> _Before-and-after page screenshots_:
- Opening Delimiter -
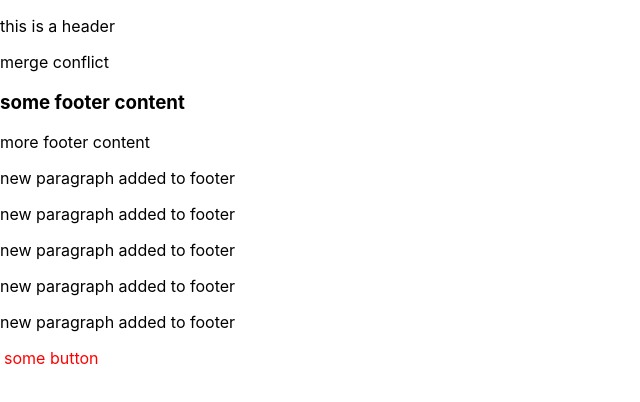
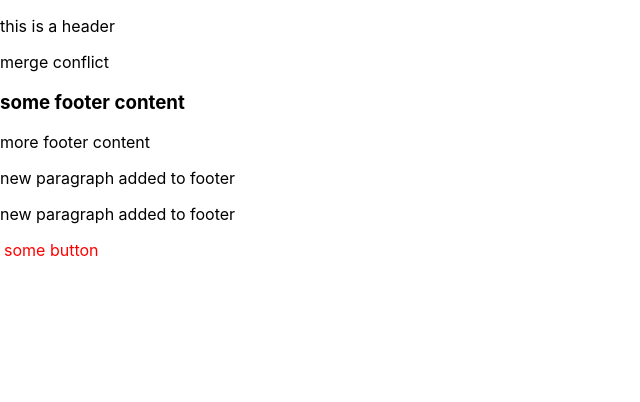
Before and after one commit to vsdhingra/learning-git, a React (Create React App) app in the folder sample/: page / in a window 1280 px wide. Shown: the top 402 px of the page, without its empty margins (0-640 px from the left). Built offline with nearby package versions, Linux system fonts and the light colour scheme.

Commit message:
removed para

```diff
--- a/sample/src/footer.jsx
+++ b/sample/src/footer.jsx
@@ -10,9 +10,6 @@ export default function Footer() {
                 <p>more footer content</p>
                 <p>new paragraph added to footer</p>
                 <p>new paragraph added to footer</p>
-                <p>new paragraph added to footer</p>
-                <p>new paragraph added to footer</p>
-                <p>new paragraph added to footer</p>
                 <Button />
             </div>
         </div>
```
- Closing Delimiter -
- Opening Delimiter -
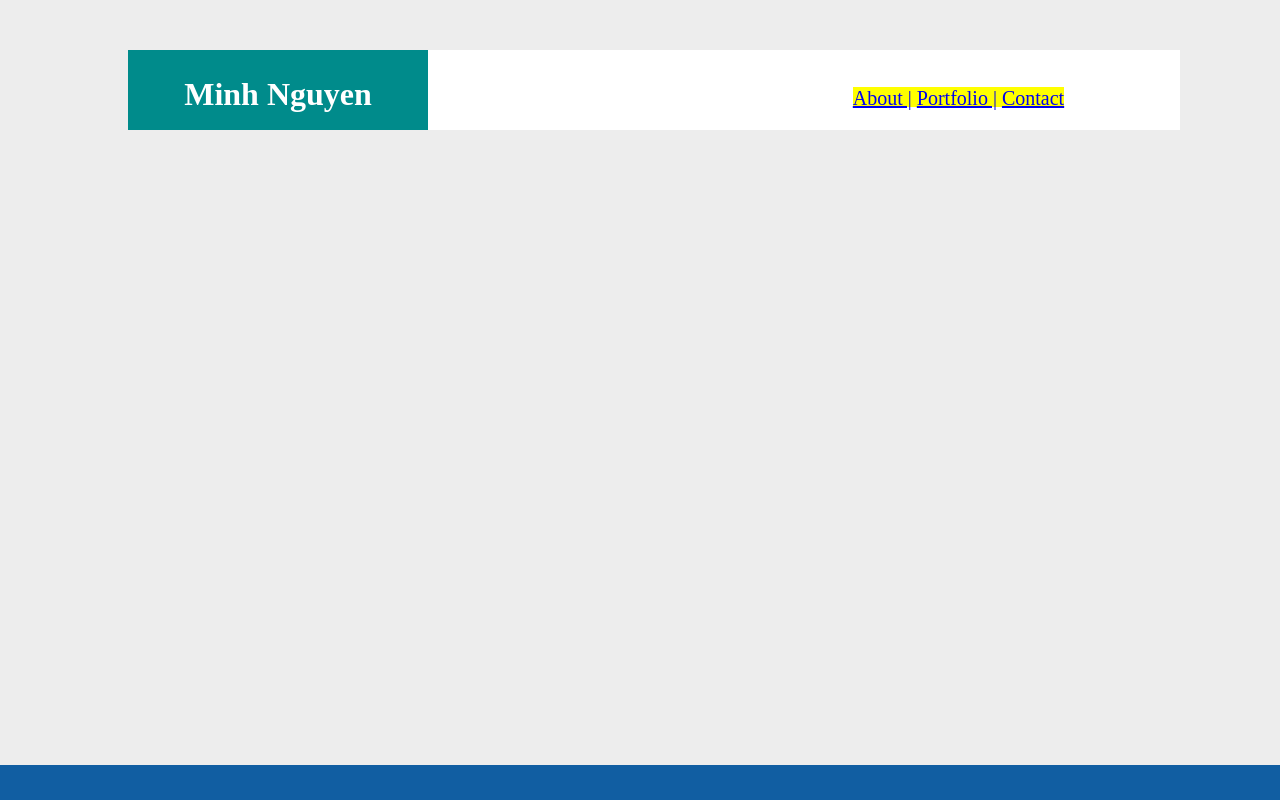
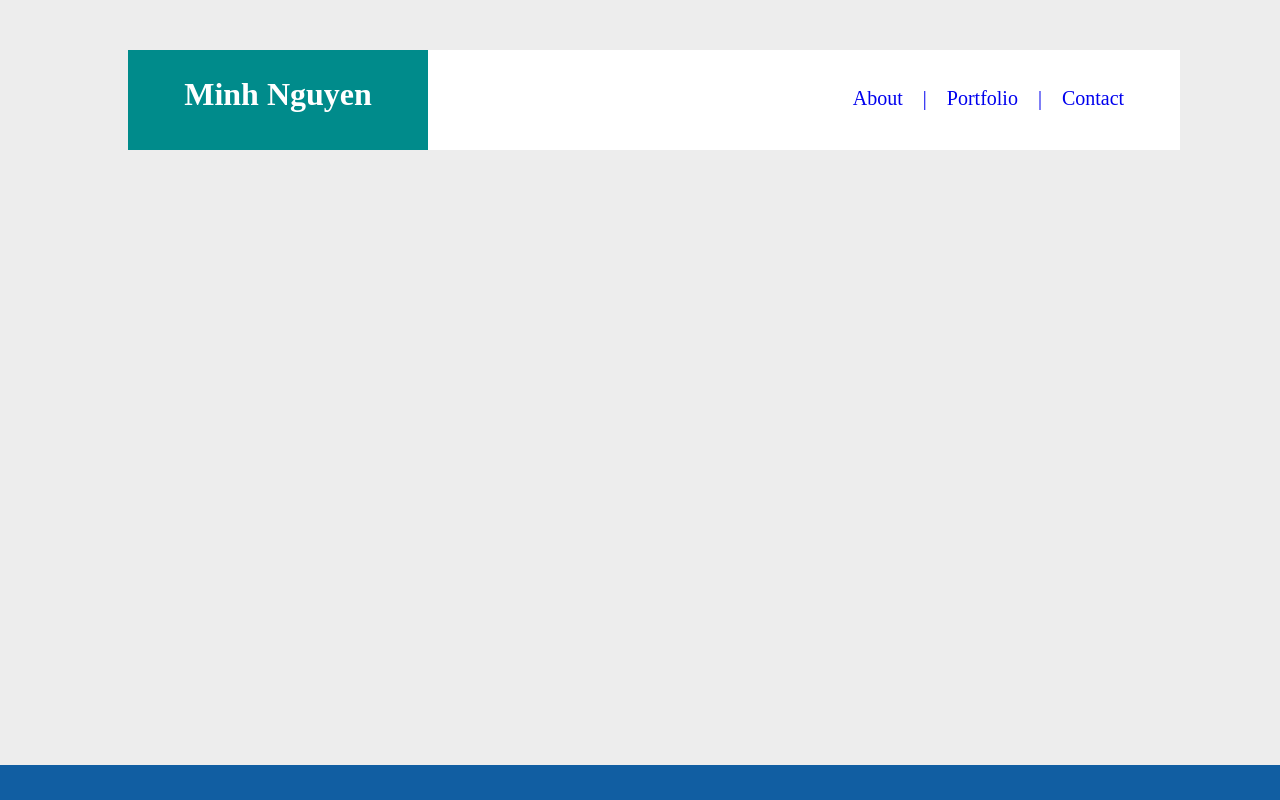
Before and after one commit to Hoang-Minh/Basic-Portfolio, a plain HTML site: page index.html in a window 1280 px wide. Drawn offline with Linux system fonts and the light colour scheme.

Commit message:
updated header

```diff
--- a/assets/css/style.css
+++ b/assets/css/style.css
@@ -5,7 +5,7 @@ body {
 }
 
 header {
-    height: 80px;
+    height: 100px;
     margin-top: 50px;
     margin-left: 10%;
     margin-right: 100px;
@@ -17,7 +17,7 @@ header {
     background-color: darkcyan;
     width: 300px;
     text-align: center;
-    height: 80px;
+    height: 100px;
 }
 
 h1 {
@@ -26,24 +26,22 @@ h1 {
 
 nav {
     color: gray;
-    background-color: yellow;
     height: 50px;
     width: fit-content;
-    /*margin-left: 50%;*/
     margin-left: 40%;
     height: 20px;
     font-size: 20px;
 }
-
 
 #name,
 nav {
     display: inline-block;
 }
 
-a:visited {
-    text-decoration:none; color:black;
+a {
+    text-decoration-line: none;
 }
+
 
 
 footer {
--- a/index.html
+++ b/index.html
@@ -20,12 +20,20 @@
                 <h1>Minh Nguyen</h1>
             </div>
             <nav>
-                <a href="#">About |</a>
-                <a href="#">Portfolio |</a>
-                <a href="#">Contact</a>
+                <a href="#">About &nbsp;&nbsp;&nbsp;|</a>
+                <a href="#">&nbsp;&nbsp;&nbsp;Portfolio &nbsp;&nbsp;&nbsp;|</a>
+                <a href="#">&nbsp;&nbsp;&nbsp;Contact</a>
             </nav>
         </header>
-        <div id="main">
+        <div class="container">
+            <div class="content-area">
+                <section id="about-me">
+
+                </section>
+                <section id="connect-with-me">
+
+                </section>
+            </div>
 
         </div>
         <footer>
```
- Closing Delimiter -
> _About this task_: Each line of the data that includes "index" should be copied.

> _Written solution_:
Before and after one commit to Hoang-Minh/Basic-Portfolio, a plain HTML site: page index.html in a window 1280 px wide. Drawn offline with Linux system fonts and the light colour scheme.
--- a/index.html
+++ b/index.html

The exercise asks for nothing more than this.